One family got creative about their cookie sales. Instead of going door-to-door to elicit sales from their neighbors, they let the customers come to them by setting up a “cookie stand” in their front yard. For six years, the girls did a booming business in girl scout cookies.
Then a neighbor complained about the traffic their cookie enterprise brought to the block. The city shut down their operation for violating zoning laws. Now the girls are suing for the right to sell their cookies.
The NYT talked to both parties about this, and amazingly both sides seem pretty reasonable. I bet that however the lawsuit settles, they’ll all live happily ever after.
What’s not clear is who’s right in this altercation. On the one hand, the city’s zoning laws seem pretty clear: you can’t operate a business in a residential area. As the city attorney told the NYT:
I’m not sure how much you know about zoning, but one of the principles is you live over there, you work over there, you shop over there. Not never the twain shall meet, but those are the general limitations. The prohibition against conducting sales in residential areas is to protect the peace and repose of residential neighborhoods.
On the other hand, people sell stuff out of their driveways all the time: lemonade, used bicycles, record collections. I’ve never heard of anyone needing a business license to hold a yard sale. And that’s basically what these girls were doing: holding a yard sale. A three-week-long yard sale. Made of cookies.
What do you think?
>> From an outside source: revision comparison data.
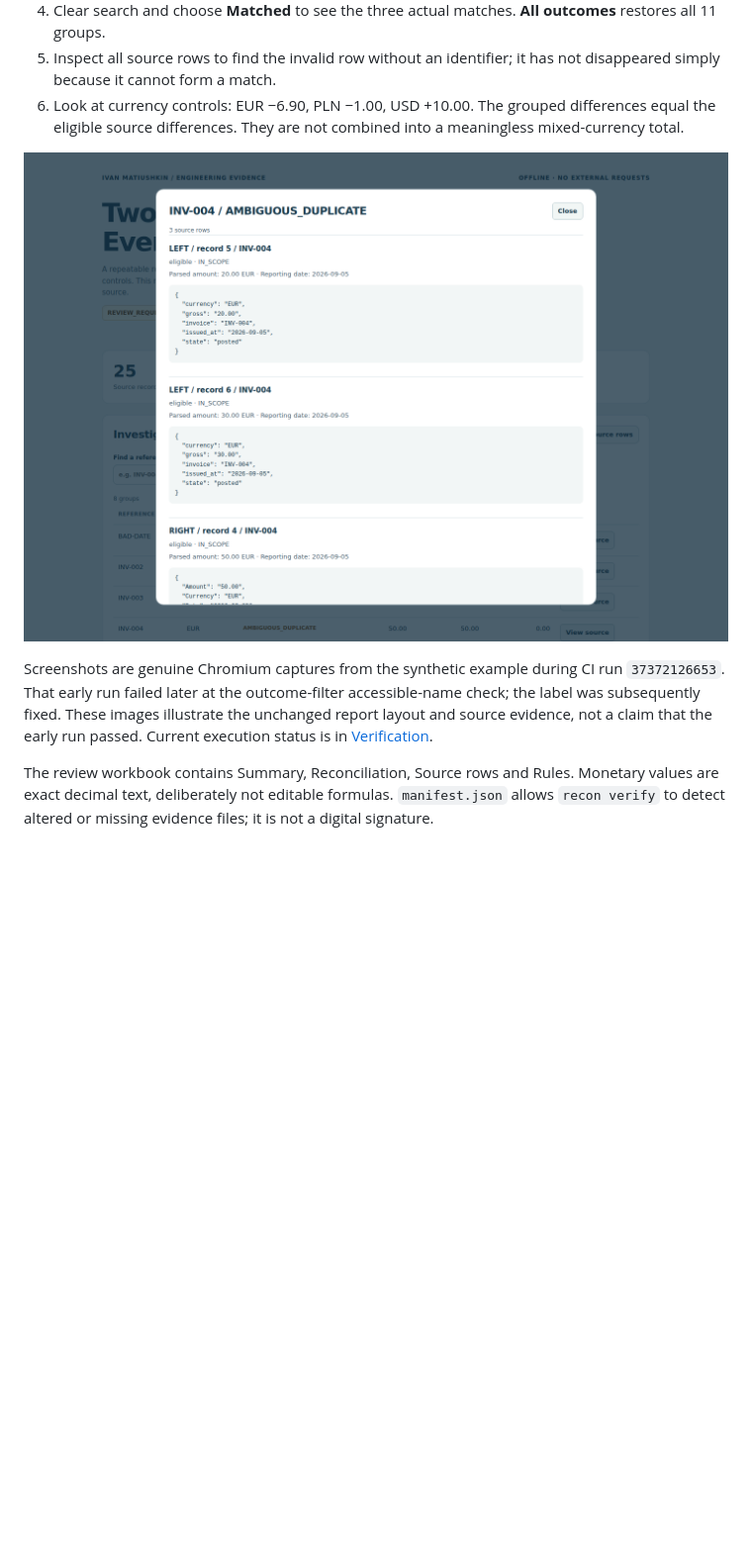
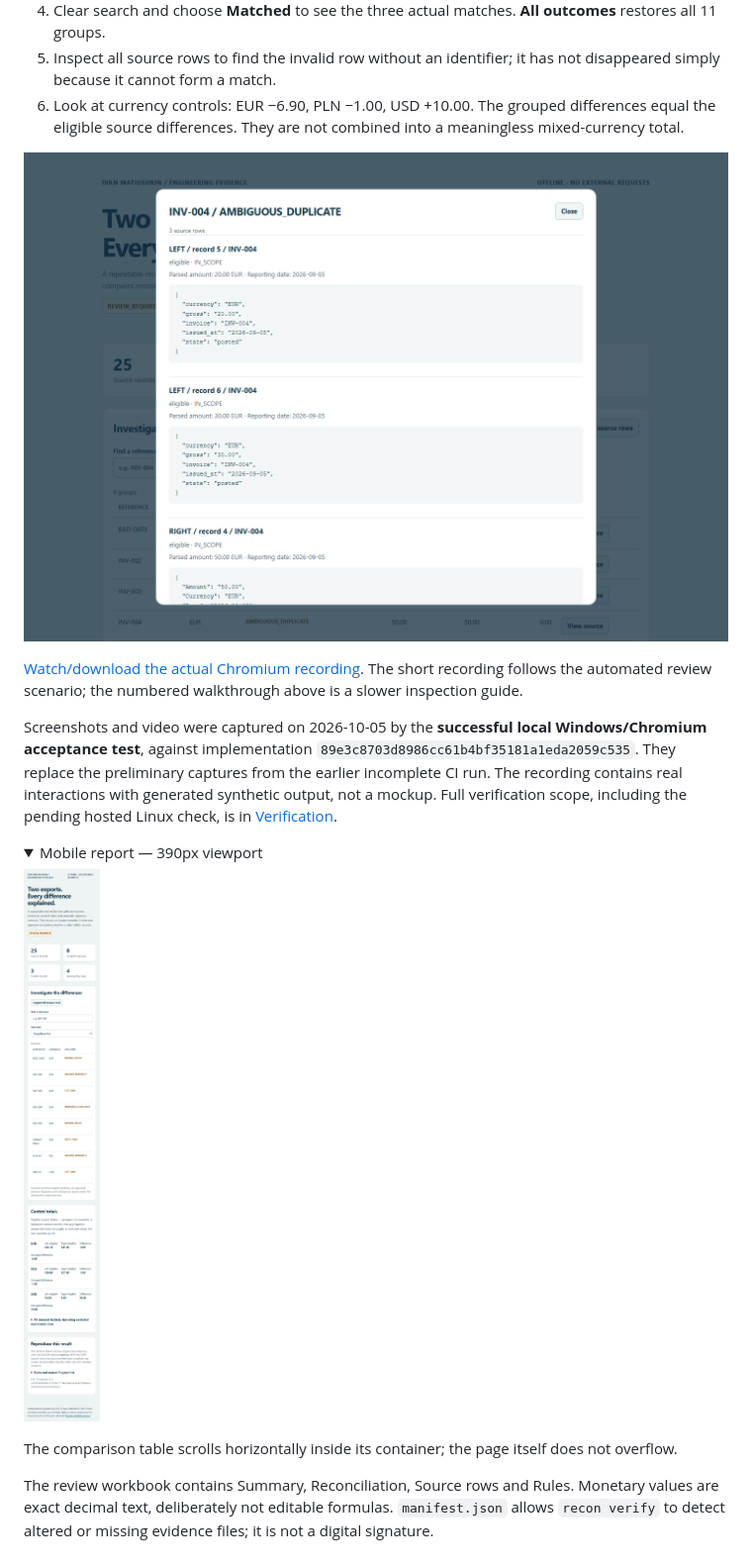
Before and after one commit to Hadezu/reconciliation-evidence-workbench, a Markdown page: docs/DEMO.md, the part around the change. Shown: that part at 99% size. Rendered like a GitHub page; pictures changed too: docs/images/duplicate-evidence.png, docs/images/mobile.png (added); folded sections open; blank space fills up the shorter version.

```diff
--- a/docs/DEMO.md
+++ b/docs/DEMO.md
@@ -11,6 +11,16 @@ Use the included synthetic sample only. [Release assets](https://github.com/Hade
 
 ![Three source records behind an ambiguous match](images/duplicate-evidence.png)
 
-Screenshots are genuine Chromium captures from the synthetic example during CI run `37372126653`. That early run failed later at the outcome-filter accessible-name check; the label was subsequently fixed. These images illustrate the unchanged report layout and source evidence, not a claim that the early run passed. Current execution status is in [Verification](VERIFICATION.md).
+[Watch/download the actual Chromium recording](https://github.com/Hadezu/reconciliation-evidence-workbench/releases/download/v0.1.0/review-demo.webm). The short recording follows the automated review scenario; the numbered walkthrough above is a slower inspection guide.
+
+Screenshots and video were captured on 2026-10-05 by the **successful local Windows/Chromium acceptance test**, against implementation `89e3c8703d8986cc61b4bf35181a1eda2059c535`. They replace the preliminary captures from the earlier incomplete CI run. The recording contains real interactions with generated synthetic output, not a mockup. Full verification scope, including the pending hosted Linux check, is in [Verification](VERIFICATION.md).
+
+<details>
+<summary>Mobile report — 390px viewport</summary>
+
+![Mobile report](images/mobile.png)
+
+The comparison table scrolls horizontally inside its container; the page itself does not overflow.
+</details>
 
 The review workbook contains Summary, Reconciliation, Source rows and Rules. Monetary values are exact decimal text, deliberately not editable formulas. `manifest.json` allows `recon verify` to detect altered or missing evidence files; it is not a digital signature.
```
Also changed, not shown: docs/VERIFICATION.md (+13 -1 lines), docs/images/overview.png.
Were these young entrepreneurs breaking the law, or is the city overreacting?
Check out these 20 Young Entrepreneurs, who kept inspiring focus at any cost!